At the time, the company listed $4.25 million in assets and $6.3 million in liabilities.
The company, which reported revenues of $4 million in 1990, said it owed Maryland National Bank more than $3 million and had debts to numerous suppliers.
Despite the reorganization filing, Chesapeake Beverage had no plans for layoffs at its Havre de Grace production facility, Mr. Hegstad said in a June 1991 interview.
But Mr. Hegstad, then a major investor in the bottler, insisted at the time that the company's business had not been hurt by the Chapter 11 filing and that it would survive.
Mr. Hegstad, former president and CEO of the Kirschner Medical Corp., and four others purchased the 68,000-square-foot bottling plant and the company it housed, Zeltzer Seltzer brand of fruit sodas, from the Anheuser-Busch Beverage Group in August 1988 for an undisclosed amount.

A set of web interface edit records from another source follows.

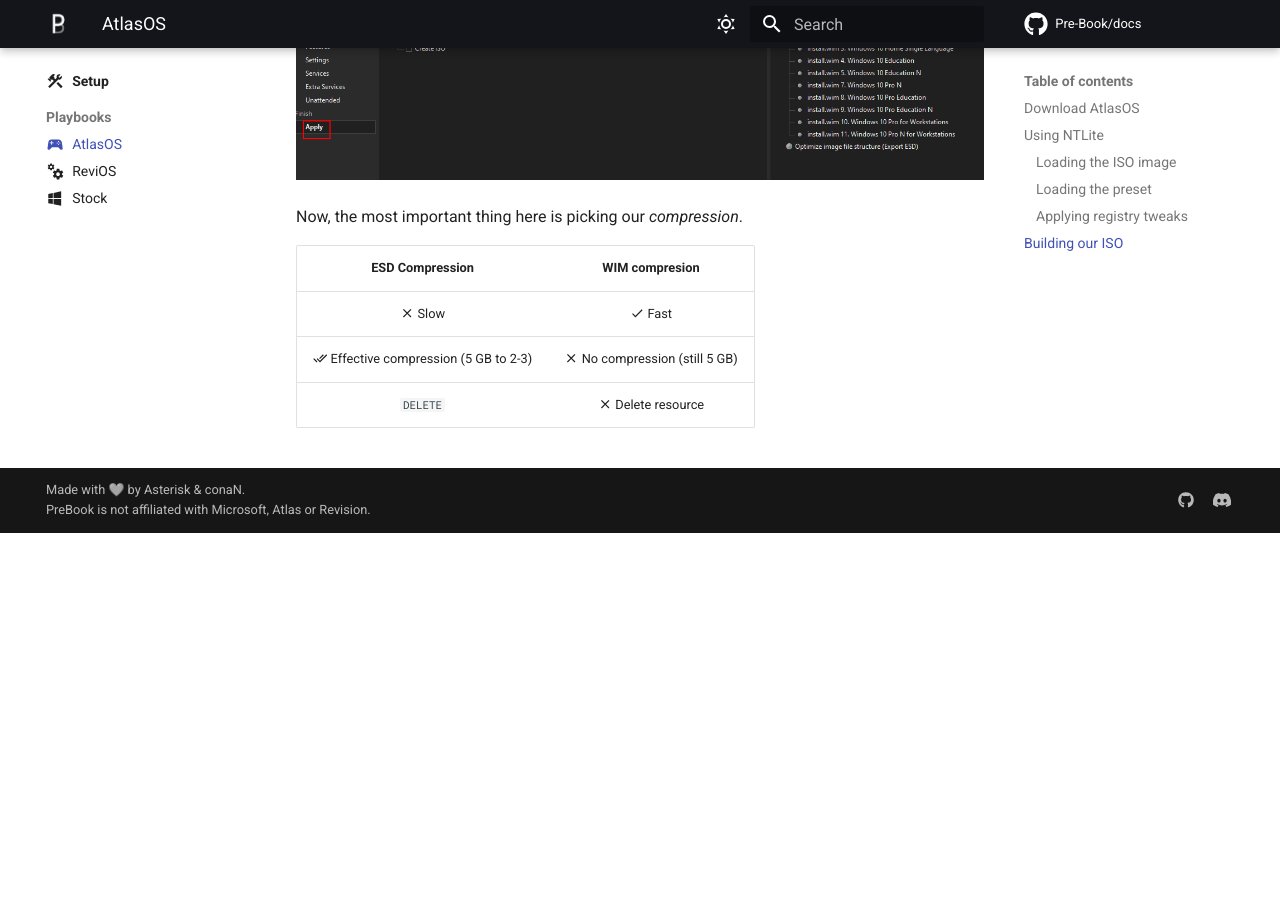
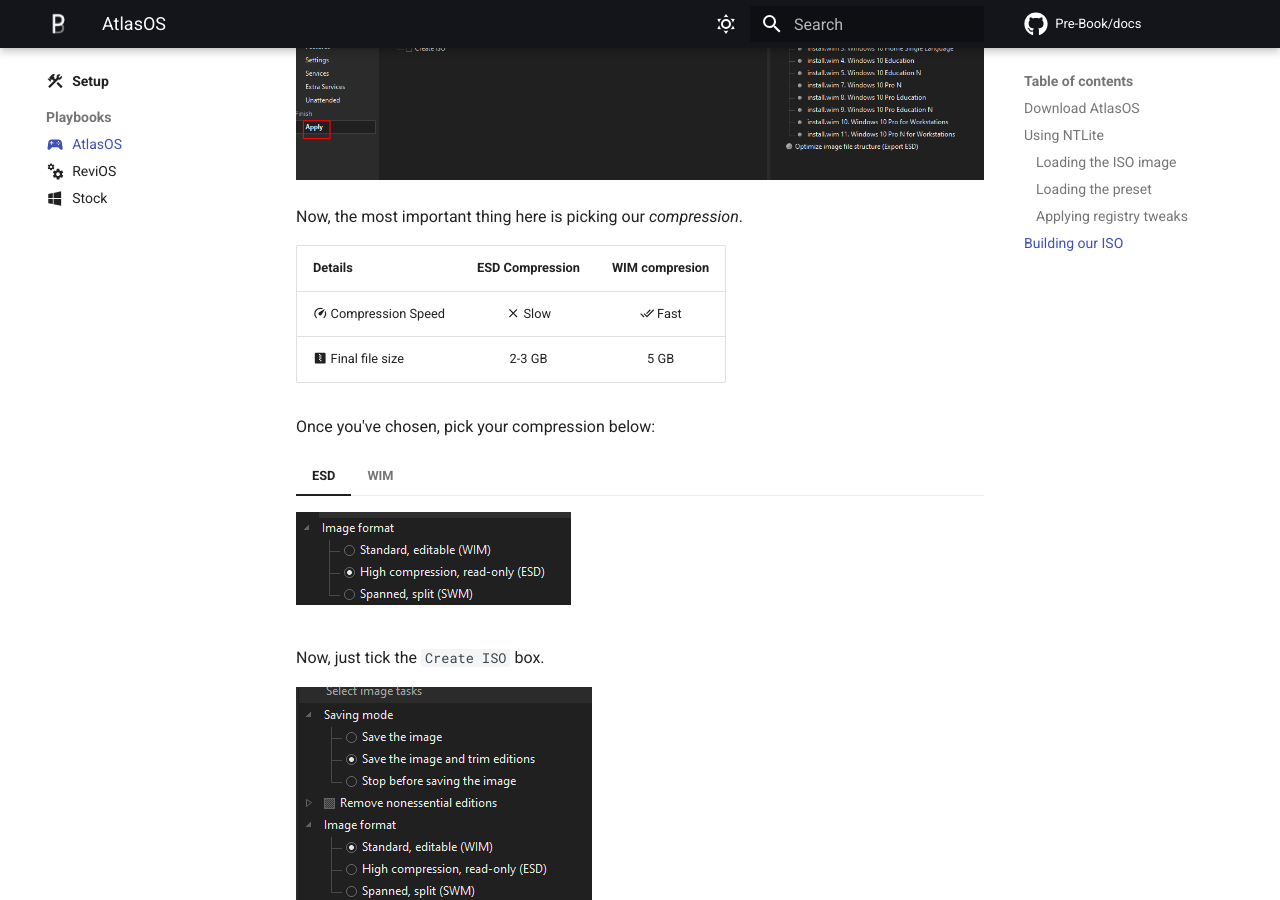
Before and after one commit to Pre-Book/docs, an MkDocs documentation site: the page built from docs/setup/playbooks/atlas.md, in a window 1280 px wide and 900 px high, scrolled down 4651 px. Built offline with MkDocs 1.6.1 and Material for MkDocs 9.7.7, drawn with Linux system fonts in a browser that asks for light colours; comment, search, counter and statistics services are not loaded; before the commit the page ends 5184 px from its top, so only the background shows below that.

Commit message:
more steps

```diff
--- a/docs/setup/playbooks/atlas.md
+++ b/docs/setup/playbooks/atlas.md
@@ -83,8 +83,18 @@ Head on over to the `Apply` tab and look at the options.
 
 Now, the most important thing here is picking our *compression*.
 
-|                     ESD Compression                      |                  WIM compresion                   |
-| :------------------------------------------------------: | :-----------------------------------------------: |
-|                :material-close:     Slow                 |             :material-check:     Fast             |
-| :material-check-all: Effective compression (5 GB to 2-3) | :material-close:      No compression (still 5 GB) |
-|                         `DELETE`                         |       :material-close:     Delete resource        |
+| Details                                                 |    ESD Compression    |      WIM compresion       |
+| :------------------------------------------------------ | :-------------------: | :-----------------------: |
+| :material-speedometer: Compression Speed                | :material-close: Slow | :material-check-all: Fast |
+| :material-zip-box:                      Final file size |        2-3 GB         |           5 GB            |
+
+Once you've chosen, pick your compression below:
+
+=== "ESD"
+    ![compression](../../assets/compression.png)
+=== "WIM"
+    ![compression-wim](../../assets/compression-wim.png)
+
+Now, just tick the `Create ISO` box.
+
+![ntlite-11](../../assets/ntlite-11.png)
```
Also changed, not shown: docs/assets/compression-wim.png (added), docs/assets/compression.png (added), docs/assets/ntlite-11.png (added).
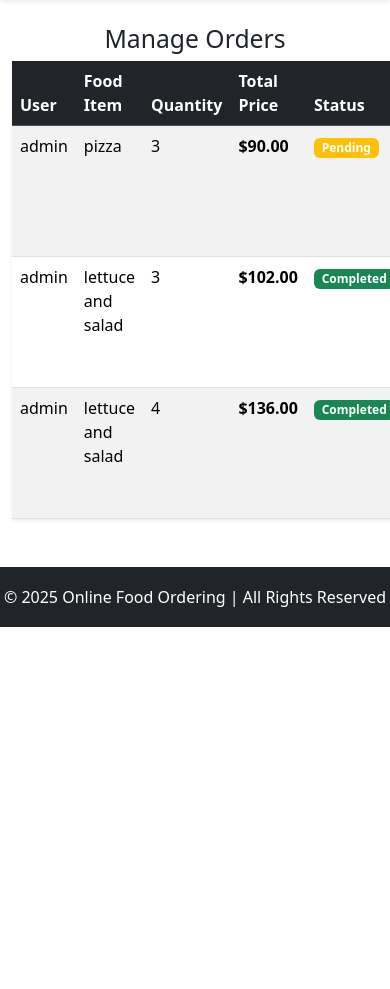
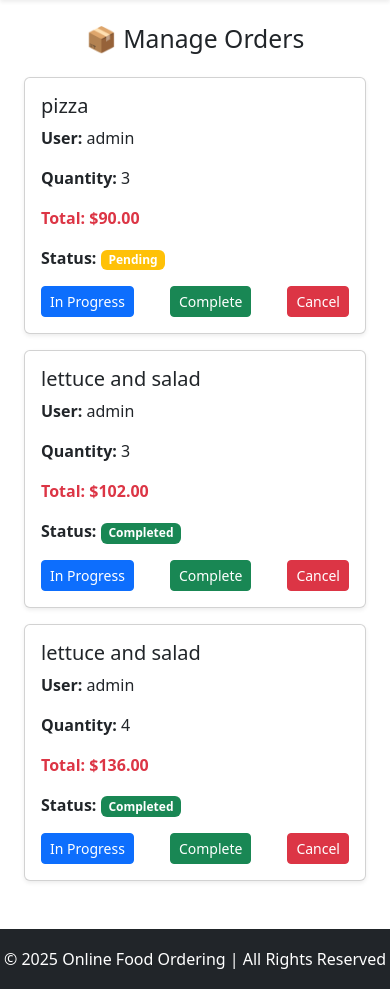
Before and after one commit to trustedprince01/foodordering, a Django app: page /manage-orders/ in a window 390 px wide; the page is wider, and only the part inside the window is pictured. Shown: the part 60-1049 px from the top of that part. Before the commit the page ends 687 px from the top of that part, so only its background shows below. Run offline with Django 5.2, Linux system fonts and the light colour scheme; a user stored in the database is signed in; data comes from the database, SQL or seed files in the repository.

Commit message:
removed request password and did some other things

```diff
--- a/templates/food_ordering/manage_orders.html
+++ b/templates/food_ordering/manage_orders.html
@@ -2,9 +2,13 @@
 {% block title %}Manage Orders{% endblock %}
 
 {% block content %}
-<h2 class="text-center">Manage Orders</h2>
+<div class="container">
+    <h2 class="text-center mb-4">📦 Manage Orders</h2>
 
-<table class="table table-striped shadow-sm">
+    {% if orders %}
+        <div class="d-none d-md-block">
+            <!-- ✅ Desktop View (Table) -->
+            <table class="table table-striped shadow-sm text-center">
                 <thead class="table-dark">
                     <tr>
                         <th>User</th>
@@ -21,13 +25,13 @@
                         <td>{{ order.user.username }}</td>
                         <td>{{ order.food.name }}</td>
                         <td>{{ order.quantity }}</td>
-            <td class="fw-bold">${{ order.total_price }}</td>
+                        <td class="fw-bold text-danger">${{ order.total_price }}</td>
                         <td>
                             <span class="badge
-                    {% if order.status == 'Pending' %}bg-warning
-                    {% elif order.status == 'In Progress' %}bg-info
-                    {% elif order.status == 'Completed' %}bg-success
-                    {% elif order.status == 'Cancelled' %}bg-danger
+                                {% if order.status == 'Pending' %} bg-warning
+                                {% elif order.status == 'In Progress' %} bg-info
+                                {% elif order.status == 'Completed' %} bg-success
+                                {% elif order.status == 'Cancelled' %} bg-danger
                                 {% endif %}">
                                 {{ order.status }}
                             </span>
@@ -43,4 +47,43 @@
                     {% endfor %}
                 </tbody>
             </table>
+        </div>
+
+        <!-- ✅ Mobile View (Cards) -->
+        <div class="d-md-none">
+            {% for order in orders %}
+            <div class="card mb-3 shadow-sm">
+                <div class="card-body">
+                    <h5 class="card-title">{{ order.food.name }}</h5>
+                    <p><strong>User:</strong> {{ order.user.username }}</p>
+                    <p><strong>Quantity:</strong> {{ order.quantity }}</p>
+                    <p class="fw-bold text-danger"><strong>Total:</strong> ${{ order.total_price }}</p>
+                    <p>
+                        <strong>Status:</strong>
+                        <span class="badge
+                            {% if order.status == 'Pending' %} bg-warning
+                            {% elif order.status == 'In Progress' %} bg-info
+                            {% elif order.status == 'Completed' %} bg-success
+                            {% elif order.status == 'Cancelled' %} bg-danger
+                            {% endif %}">
+                            {{ order.status }}
+                        </span>
+                    </p>
+
+                    <div class="d-flex justify-content-between">
+                        <a href="{% url 'update_order_status' order.id 'In Progress' %}" class="btn btn-primary btn-sm">In Progress</a>
+                        <a href="{% url 'update_order_status' order.id 'Completed' %}" class="btn btn-success btn-sm">Complete</a>
+                        <a href="{% url 'cancel_order' order.id %}" class="btn btn-danger btn-sm">Cancel</a>
+                    </div>
+                </div>
+            </div>
+            {% empty %}
+            <p class="text-center">No orders found.</p>
+            {% endfor %}
+        </div>
+
+    {% else %}
+        <p class="text-center">No orders found.</p>
+    {% endif %}
+</div>
 {% endblock %}
```
Also changed, not shown: templates/food_ordering/register.html (+0 -16 lines). Lines whose indentation alone changed are shown as unchanged.
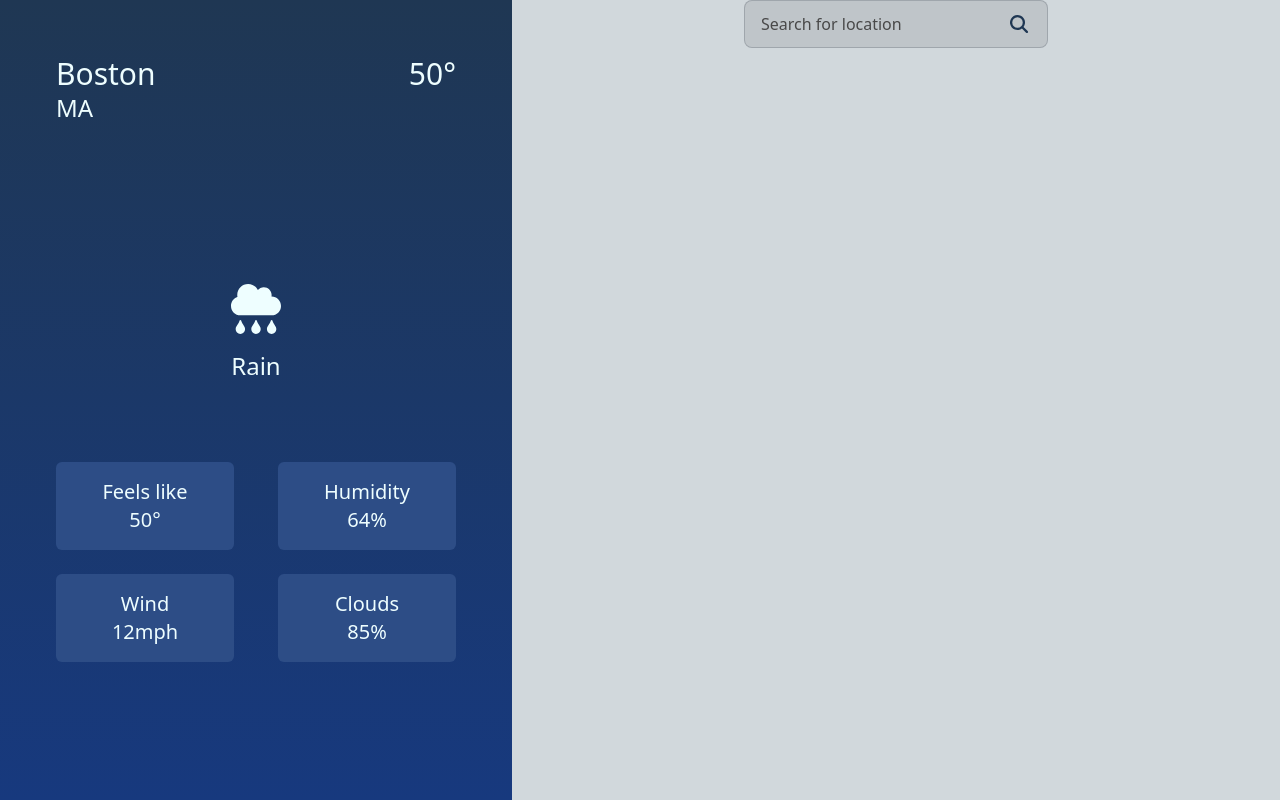
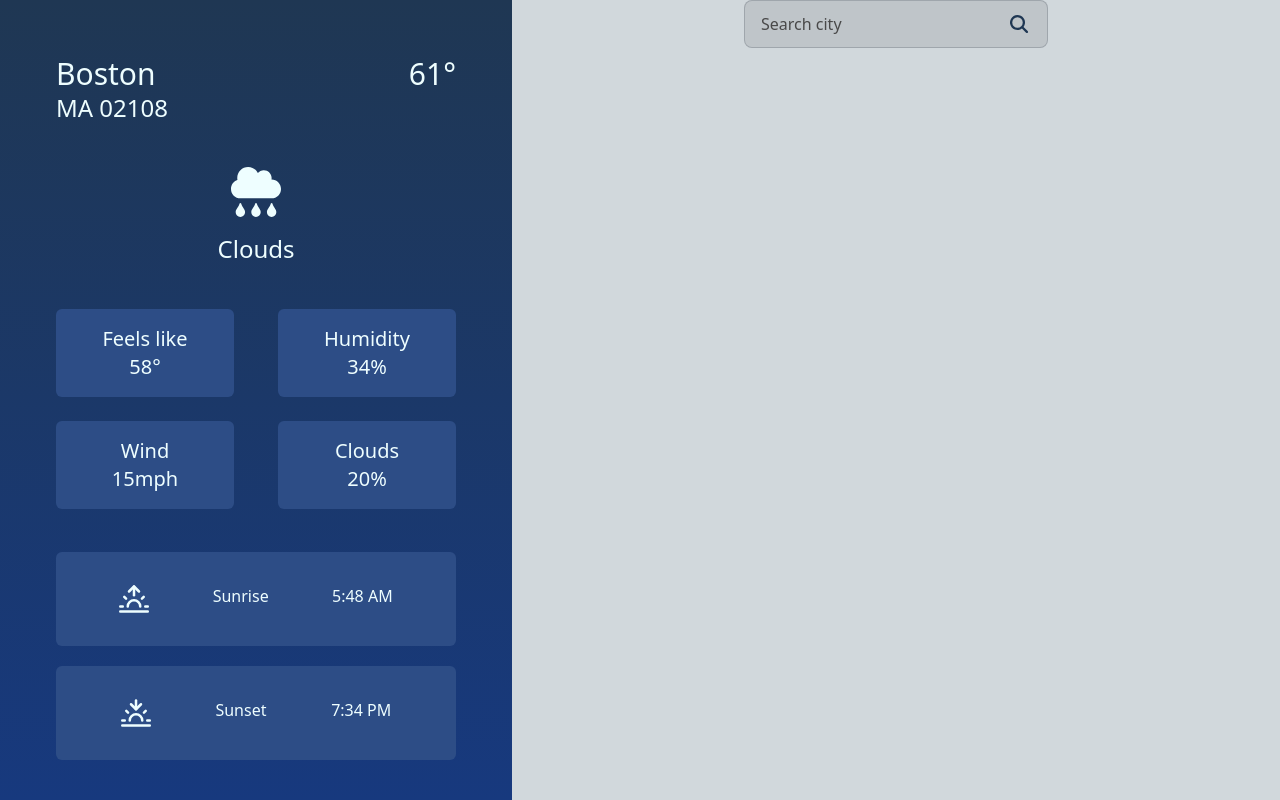
Before and after one commit to alexcw08/FullStack-Weather-App, a React (Vite) app in the folder client/: page / in a window 1280 px wide. Shown: the top 800 px of the page. Built offline with nearby package versions, Linux system fonts and the light colour scheme.

Commit message:
Create state to hold weather data and allow user to fetch data for a different city.

```diff
--- a/client/src/App.tsx
+++ b/client/src/App.tsx
@@ -2,13 +2,16 @@ import { useState } from "react";
 import "./App.css";
 import CurrentCast from "./components/CurrentCast";
 import HourlyDaily from "./components/HourlyDaily";
+import defaultWeather from "./data/default";
+import WeatherData from "./types/weatherTypes";
 
 function App() {
-  const [location, setLocation] = useState("");
+  const [weatherData, setWeatherData] = useState<WeatherData>(defaultWeather);
+
   return (
     <div className="bg-[#D1D8DC] flex h-dvh w-full}">
-      <CurrentCast />
-      <HourlyDaily location={location} setLocation={setLocation} />
+      <CurrentCast weatherData={weatherData} />
+      <HourlyDaily setWeatherData={setWeatherData} />
     </div>
   );
 }
--- a/client/src/components/CurrentCast.tsx
+++ b/client/src/components/CurrentCast.tsx
@@ -1,43 +1,55 @@
 import { FiSunrise } from "react-icons/fi";
 import { FiSunset } from "react-icons/fi";
 import { FaCloudRain } from "react-icons/fa";
-export default function CurrentCast() {
+import WeatherData from "../types/weatherTypes";
+
+interface ChildProps {
+  weatherData: WeatherData;
+}
+
+// TO DO
+// 2. work on backend. need to convert timestamps for sunset and sunrise
+// 3. backend implement caching
+// 4. redo currentCast ui to use daisyUi
+// 5. finish hourly and daily Ui
+
+const CurrentCast: React.FC<ChildProps> = ({ weatherData }) => {
   return (
-    <div className="w-[40%] from-[#1F3753] to-[#17397E] bg-gradient-to-b flex  flex-col text-[#EEFEFF] px-14 pt-14">
+    <div className="w-[40%] from-[#1F3753] to-[#17397E] bg-gradient-to-b justify-between flex  flex-col text-[#EEFEFF] px-14 pt-14">
       {/* city name and tempt */}
-      <div className="flex justify-between mb-40">
+      <div className="flex justify-between">
         <div>
-          <h1 className="text-3xl">Boston</h1>
-          <h1 className="text-2xl">MA</h1>
+          <h1 className="text-3xl">{weatherData.address[0]}</h1>
+          <h1 className="text-2xl">{weatherData.address[1]}</h1>
         </div>
-        <h1 className="text-3xl">50°</h1>
+        <h1 className="text-3xl">{weatherData.current.temp.toFixed(0)}°</h1>
       </div>
       {/* icon and description */}
-      <div className="flex flex-col items-center gap-y-4 mb-20">
+      <div className="flex flex-col items-center gap-y-4">
         <FaCloudRain fontSize={"50px"} />
-        <p className="text-2xl">Rain</p>
+        <p className="text-2xl">{weatherData.current.weather[0].main}</p>
       </div>
       {/* details */}
-      <div className="grid grid-rows-2 grid-cols-2 text-xl  gap-y-6 gap-x-11 text-center mb-80">
+      <div className="grid grid-rows-2 grid-cols-2 text-xl  gap-y-6 gap-x-11 text-center">
         <div className="rounded-md bg-[#2D4D86] py-4 ">
           <p>Feels like</p>
-          <p>50°</p>
+          <p>{weatherData.current.feels_like.toFixed(0)}°</p>
         </div>
         <div className="rounded-md bg-[#2D4D86] py-4">
           <p>Humidity</p>
-          <p>64%</p>
+          <p>{weatherData.current.humidity}%</p>
         </div>
         <div className="rounded-md bg-[#2D4D86] py-4">
           <p>Wind</p>
-          <p>12mph</p>
+          <p>{weatherData.current.wind_speed.toFixed(0)}mph</p>
         </div>
         <div className="rounded-md bg-[#2D4D86] py-4">
           <p>Clouds</p>
-          <p>85%</p>
+          <p>{weatherData.current.clouds}%</p>
         </div>
       </div>
       {/* sunrise and sunset */}
-      <div className="flex flex-col gap-y-5">
+      <div className="flex flex-col gap-y-5 pb-10">
         <div className="rounded-md bg-[#2D4D86] flex  py-8 justify-evenly">
           <FiSunrise fontSize={"30px"} />
           <p>Sunrise</p>
@@ -51,4 +63,6 @@ export default function CurrentCast() {
       </div>
     </div>
   );
-}
+};
+
+export default CurrentCast;
--- a/client/src/components/HourlyDaily.tsx
+++ b/client/src/components/HourlyDaily.tsx
@@ -1,15 +1,28 @@
-import axios from "axios";
+import { ChangeEvent, FormEvent, useState } from "react";
+import fetchWeatherData from "../services/api";
+import WeatherData from "../types/weatherTypes";
 
-export default function HourlyDaily({ location, setLocation }) {
-  const handleSubmit = async (e) => {
+interface ChildProps {
+  setWeatherData: React.Dispatch<React.SetStateAction<WeatherData>>;
+}
+
+const HourlyDaily: React.FC<ChildProps> = ({ setWeatherData }) => {
+  const [userInput, setUserInput] = useState("");
+
+  const handleSubmit = async (e: FormEvent<HTMLFormElement>) => {
     e.preventDefault();
-    const res = await axios.get(
-      `http://localhost:3001/weather?location=${location}`
-    );
-    console.log(res);
+    try {
+      const weatherData = await fetchWeatherData(userInput);
+      setWeatherData(weatherData);
+    } catch (error) {
+      console.log(error);
+    } finally {
+      setUserInput("");
+    }
   };
-  const handleChange = (e) => {
-    setLocation(e.target.value);
+
+  const handleChange = (e: ChangeEvent<HTMLInputElement>) => {
+    setUserInput(e.target.value);
   };
 
   return (
@@ -21,10 +34,11 @@ export default function HourlyDaily({ location, setLocation }) {
         >
           <input
             name="location"
-            value={location}
+            value={userInput}
             onChange={handleChange}
             className="placeholder-[#494949] text-[#1F3753]"
-            placeholder="Search for location"
+            placeholder="Search city"
+            required
           />
           <button type="submit">
             <svg
@@ -44,4 +58,5 @@ export default function HourlyDaily({ location, setLocation }) {
       </form>
     </div>
   );
-}
+};
+export default HourlyDaily;
```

H. J. Lynch, regional director of the United Food and Commercial Workers Union Local 27, which represents Chesapeake employees, said last night that the closing did not surprise him.
"It's a sad situation, but it's just been getting progressively worse up there," he said.
He said the union would talk with its attorneys about possible arbitration, and "get in line as creditors."
News of Chesapeake's closing troubled Harford County Executive Eileen M. Rehrmann, a spokesman said.
"The county executive is very concerned about this because 110 jobs are at stake," said George Harrison, county government spokesman.
The executive hopes another operator takes over the plant so the jobs can be preserved, Mr. Harrison said.
"But things are so complicated, we don't know how much of a real possibility that is," he added.